State challenges to regulations

As previously reported, the Health Resources and Services Administration determined that health plans covered by the Affordable Care Act (ACA) (P.L. 111-148) must provide contraceptive services. This mandate included a narrow exemption for certain religious organizations. In 2017, President Trump issued an executive order directing the relevant agencies to consider amending regulations to address conscience-based objections to the contraception mandate. These agencies promulgated two interim final rules (IFRs) which expanded the religious exemptions authorizing employers with religious objections to limit employees’ access to health insurance coverage for contraception (see Contraception coverage exemptions extended for objecting employers on religious, moral grounds, Health Law Daily, October 11, 2017).

Pennsylvania and New Jersey (the States) sued seeking to enjoin enforcement of these two new rules. Both have state-funded programs that provide family planning and contraceptive services for eligible individuals and argued that when women lose contraceptive insurance coverage from their employers, they will seek out these state-funded programs and services. The district court granted a preliminary injunction, enjoining the rules’ enforcement nationwide. While the appeal of the order preliminarily enjoining the IFRs was pending, the agencies promulgated two final rules, virtually identical to the interim final rules.

States have standing

The court concluded that the States will suffer a concrete and imminent financial injury from the increased use of state-funded services, and that an injunction would redress that injury. The States are not required to define a specific woman who will be affected by the final rules.

Preliminary injunction granted 

The court held that the States are likely to succeed on their procedural APA claims because the agencies failed to comply with the notice-and-comment requirement and this defect tainted the final rules.
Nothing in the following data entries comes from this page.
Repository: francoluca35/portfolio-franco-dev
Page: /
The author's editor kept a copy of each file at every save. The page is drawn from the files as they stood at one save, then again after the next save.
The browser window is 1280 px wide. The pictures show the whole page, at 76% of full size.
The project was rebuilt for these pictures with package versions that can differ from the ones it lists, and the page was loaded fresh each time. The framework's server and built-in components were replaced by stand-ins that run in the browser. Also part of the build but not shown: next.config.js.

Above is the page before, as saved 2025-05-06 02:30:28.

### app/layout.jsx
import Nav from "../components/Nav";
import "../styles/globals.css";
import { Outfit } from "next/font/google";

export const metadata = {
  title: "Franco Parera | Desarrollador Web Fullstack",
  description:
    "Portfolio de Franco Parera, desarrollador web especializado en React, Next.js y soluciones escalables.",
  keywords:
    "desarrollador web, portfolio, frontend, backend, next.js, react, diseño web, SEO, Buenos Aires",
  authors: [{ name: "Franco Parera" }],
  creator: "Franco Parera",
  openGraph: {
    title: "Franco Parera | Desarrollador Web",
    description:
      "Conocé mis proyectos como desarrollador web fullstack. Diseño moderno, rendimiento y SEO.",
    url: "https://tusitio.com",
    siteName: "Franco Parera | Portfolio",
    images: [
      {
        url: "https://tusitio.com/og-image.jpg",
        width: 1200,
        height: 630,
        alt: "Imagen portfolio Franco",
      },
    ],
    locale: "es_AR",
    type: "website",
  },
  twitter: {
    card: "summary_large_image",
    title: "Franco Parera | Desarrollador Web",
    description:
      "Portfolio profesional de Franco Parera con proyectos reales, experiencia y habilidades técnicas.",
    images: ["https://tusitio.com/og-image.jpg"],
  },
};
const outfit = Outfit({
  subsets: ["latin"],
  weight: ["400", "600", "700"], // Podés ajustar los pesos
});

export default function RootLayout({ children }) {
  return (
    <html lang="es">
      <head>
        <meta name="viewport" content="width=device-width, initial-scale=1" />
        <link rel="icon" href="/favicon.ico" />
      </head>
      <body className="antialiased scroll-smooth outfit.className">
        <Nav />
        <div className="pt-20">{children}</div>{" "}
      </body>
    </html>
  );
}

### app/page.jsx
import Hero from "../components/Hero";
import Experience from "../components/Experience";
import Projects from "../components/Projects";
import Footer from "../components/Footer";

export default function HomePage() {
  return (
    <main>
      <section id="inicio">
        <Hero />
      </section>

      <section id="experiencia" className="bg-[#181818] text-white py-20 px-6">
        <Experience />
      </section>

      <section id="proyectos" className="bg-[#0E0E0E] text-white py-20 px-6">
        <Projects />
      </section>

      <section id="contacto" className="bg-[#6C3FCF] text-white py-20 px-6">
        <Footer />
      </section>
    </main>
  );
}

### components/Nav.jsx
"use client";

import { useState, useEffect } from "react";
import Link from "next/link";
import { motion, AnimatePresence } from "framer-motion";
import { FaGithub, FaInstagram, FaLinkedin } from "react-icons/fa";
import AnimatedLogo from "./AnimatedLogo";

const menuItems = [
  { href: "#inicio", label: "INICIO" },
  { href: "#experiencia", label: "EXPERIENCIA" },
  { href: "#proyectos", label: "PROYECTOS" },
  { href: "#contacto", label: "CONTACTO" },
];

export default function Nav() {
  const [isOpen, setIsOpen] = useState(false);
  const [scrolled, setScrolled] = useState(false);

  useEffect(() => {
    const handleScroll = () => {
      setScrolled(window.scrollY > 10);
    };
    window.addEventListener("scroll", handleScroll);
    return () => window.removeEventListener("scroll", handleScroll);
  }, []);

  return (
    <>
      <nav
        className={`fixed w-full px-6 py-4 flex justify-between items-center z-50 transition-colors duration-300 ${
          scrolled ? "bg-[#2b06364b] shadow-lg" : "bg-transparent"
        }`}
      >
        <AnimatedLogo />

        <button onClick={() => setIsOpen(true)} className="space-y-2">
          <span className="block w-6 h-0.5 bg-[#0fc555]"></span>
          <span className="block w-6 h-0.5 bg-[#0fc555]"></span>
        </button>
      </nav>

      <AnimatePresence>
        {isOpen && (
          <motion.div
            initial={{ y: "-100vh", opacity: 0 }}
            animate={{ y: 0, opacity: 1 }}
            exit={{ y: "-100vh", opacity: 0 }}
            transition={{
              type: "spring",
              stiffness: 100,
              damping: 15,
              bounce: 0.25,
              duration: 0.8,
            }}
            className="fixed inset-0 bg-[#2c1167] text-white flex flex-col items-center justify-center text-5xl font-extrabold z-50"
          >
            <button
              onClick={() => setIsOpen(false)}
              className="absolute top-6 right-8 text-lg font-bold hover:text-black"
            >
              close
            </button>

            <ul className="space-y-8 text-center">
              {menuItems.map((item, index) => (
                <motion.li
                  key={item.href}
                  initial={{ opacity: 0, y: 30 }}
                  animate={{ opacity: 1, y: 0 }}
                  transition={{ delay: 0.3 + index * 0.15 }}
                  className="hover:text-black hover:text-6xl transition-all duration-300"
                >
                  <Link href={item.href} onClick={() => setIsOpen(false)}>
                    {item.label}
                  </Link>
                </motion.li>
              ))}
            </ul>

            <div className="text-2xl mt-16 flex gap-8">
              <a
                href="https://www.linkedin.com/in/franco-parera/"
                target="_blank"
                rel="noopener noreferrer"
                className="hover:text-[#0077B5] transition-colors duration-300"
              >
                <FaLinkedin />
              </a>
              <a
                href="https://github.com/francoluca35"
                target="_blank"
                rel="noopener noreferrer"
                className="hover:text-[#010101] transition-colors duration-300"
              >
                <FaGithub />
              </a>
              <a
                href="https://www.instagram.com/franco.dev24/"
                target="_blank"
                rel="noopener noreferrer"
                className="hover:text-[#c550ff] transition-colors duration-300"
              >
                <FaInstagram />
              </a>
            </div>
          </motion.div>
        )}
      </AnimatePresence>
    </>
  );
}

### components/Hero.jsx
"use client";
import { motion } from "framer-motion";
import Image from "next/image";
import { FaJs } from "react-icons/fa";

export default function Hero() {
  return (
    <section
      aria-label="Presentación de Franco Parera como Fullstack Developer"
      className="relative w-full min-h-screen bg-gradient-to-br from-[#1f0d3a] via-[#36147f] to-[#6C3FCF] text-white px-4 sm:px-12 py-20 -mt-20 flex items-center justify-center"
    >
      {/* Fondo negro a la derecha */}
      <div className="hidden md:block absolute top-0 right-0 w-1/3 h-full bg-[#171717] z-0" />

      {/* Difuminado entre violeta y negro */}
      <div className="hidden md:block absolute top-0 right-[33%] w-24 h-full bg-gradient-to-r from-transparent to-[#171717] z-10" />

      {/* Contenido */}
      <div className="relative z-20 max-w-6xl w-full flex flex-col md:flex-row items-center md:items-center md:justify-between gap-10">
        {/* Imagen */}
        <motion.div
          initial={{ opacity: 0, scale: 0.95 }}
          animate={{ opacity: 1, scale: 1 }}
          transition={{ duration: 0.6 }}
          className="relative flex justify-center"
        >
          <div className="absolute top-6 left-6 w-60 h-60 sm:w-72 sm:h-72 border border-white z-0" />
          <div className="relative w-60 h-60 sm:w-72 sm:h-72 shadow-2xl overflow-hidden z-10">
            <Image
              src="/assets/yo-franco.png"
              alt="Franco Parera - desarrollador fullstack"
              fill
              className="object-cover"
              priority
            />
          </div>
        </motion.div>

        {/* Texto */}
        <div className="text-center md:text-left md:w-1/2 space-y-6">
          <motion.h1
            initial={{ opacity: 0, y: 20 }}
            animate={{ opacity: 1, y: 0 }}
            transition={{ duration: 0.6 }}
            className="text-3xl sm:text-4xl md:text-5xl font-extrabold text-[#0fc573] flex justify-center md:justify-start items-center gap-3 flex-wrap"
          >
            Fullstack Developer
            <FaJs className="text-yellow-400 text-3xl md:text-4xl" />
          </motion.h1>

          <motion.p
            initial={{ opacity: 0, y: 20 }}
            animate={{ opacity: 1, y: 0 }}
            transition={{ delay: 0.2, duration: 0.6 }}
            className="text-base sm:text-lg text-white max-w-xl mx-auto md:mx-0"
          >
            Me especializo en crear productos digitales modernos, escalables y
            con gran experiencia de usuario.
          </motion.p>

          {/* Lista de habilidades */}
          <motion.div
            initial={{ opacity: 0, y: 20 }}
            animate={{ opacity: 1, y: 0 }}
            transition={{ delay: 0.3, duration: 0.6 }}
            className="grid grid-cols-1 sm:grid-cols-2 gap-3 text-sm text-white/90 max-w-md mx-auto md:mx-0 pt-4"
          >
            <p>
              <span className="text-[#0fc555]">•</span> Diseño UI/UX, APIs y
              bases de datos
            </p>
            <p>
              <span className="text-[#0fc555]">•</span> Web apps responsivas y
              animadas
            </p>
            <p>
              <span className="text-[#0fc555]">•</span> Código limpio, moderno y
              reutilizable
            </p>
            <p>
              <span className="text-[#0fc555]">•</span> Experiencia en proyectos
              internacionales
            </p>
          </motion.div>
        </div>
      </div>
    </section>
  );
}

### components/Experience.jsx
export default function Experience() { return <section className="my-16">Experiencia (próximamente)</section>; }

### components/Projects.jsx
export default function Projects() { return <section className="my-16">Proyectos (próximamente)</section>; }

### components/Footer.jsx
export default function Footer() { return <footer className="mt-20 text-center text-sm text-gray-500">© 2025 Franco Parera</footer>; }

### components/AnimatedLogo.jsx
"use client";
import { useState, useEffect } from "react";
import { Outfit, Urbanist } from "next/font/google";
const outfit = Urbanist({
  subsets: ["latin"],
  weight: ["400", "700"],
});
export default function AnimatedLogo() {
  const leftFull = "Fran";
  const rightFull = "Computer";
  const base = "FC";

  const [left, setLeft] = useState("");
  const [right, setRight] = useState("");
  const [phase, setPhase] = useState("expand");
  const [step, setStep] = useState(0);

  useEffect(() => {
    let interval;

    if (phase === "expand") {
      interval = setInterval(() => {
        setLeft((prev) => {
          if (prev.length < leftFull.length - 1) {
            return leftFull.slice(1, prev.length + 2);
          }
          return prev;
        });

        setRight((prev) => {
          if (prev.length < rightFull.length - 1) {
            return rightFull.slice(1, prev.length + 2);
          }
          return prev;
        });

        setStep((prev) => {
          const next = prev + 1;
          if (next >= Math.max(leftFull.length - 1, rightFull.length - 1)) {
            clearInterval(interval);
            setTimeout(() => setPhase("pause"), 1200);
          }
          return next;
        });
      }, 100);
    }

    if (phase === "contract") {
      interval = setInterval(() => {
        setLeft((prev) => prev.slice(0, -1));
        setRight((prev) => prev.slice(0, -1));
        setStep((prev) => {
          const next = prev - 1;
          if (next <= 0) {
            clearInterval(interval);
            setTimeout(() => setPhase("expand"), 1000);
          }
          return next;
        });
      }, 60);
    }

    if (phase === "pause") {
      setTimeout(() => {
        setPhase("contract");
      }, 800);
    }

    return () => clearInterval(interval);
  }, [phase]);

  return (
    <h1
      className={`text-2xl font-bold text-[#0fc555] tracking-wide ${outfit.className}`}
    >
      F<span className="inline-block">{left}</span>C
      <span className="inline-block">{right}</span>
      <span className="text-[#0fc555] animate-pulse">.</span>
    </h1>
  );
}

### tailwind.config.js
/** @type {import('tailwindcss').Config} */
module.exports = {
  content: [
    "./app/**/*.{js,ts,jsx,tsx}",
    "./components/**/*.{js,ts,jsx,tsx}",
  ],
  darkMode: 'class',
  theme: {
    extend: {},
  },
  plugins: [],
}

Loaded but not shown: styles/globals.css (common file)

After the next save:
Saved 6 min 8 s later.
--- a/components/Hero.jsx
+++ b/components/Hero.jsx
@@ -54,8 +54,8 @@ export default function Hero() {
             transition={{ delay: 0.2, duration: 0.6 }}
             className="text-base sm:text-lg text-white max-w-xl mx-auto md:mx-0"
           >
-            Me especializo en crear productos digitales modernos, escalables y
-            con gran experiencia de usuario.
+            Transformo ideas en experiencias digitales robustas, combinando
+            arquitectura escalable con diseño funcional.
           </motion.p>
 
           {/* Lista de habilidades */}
The regulation provision of the Health Insurance Portability and Accountability Act of 1996 (HIPAA) does not grant the agencies discretion to proceed by IFR in lieu of notice-and-comment rulemaking and the agencies lacked good cause for dispensing with notice of and comment to the IFRs. The court rejected the agencies’ argument that there was an urgent need to alleviate harm to those with religious objections to the current regulations. It also held that previous notice and comment does not allow agencies to forego notice and comment for a later regulation on similar matters. In addition, the notice and comment provided for the final rules suggest that the opportunity for comment was not a meaningful because the final rules are virtually identical to the IFRs and the IFRs impaired the rulemaking process by altering the agencies’ starting point in considering the final rules.

The court also held that the States were likely to succeed on their substantive APA challenges because neither the ACA nor RFRA authorized the agencies to create exemptions. The unambiguous language of the ACA’s Women’s Health Amendment only authorized the agencies to decide what services would be covered, not who provides them, and RFRA did not require or authorize such broad exemptions, particularly given RFRA’s remedial function that places the responsibility for adjudicating religious burdens on the courts, not the agencies. In addition, the final rules would impose an undue burden on nonbeneficiaries—the female employees who will lose coverage for contraceptive care. The public interest favors minimizing harm to those third parties. Because the current accommodation does not substantially burden employers’ religious exercise and the exemption is not necessary to protect a legally-cognizable interest, the States’ financial injury outweighs any purported injury to religious exercise. Finally, a nationwide injunction is appropriate to provide complete relief (for example, 14 percent of the New Jersey workforce works out of state).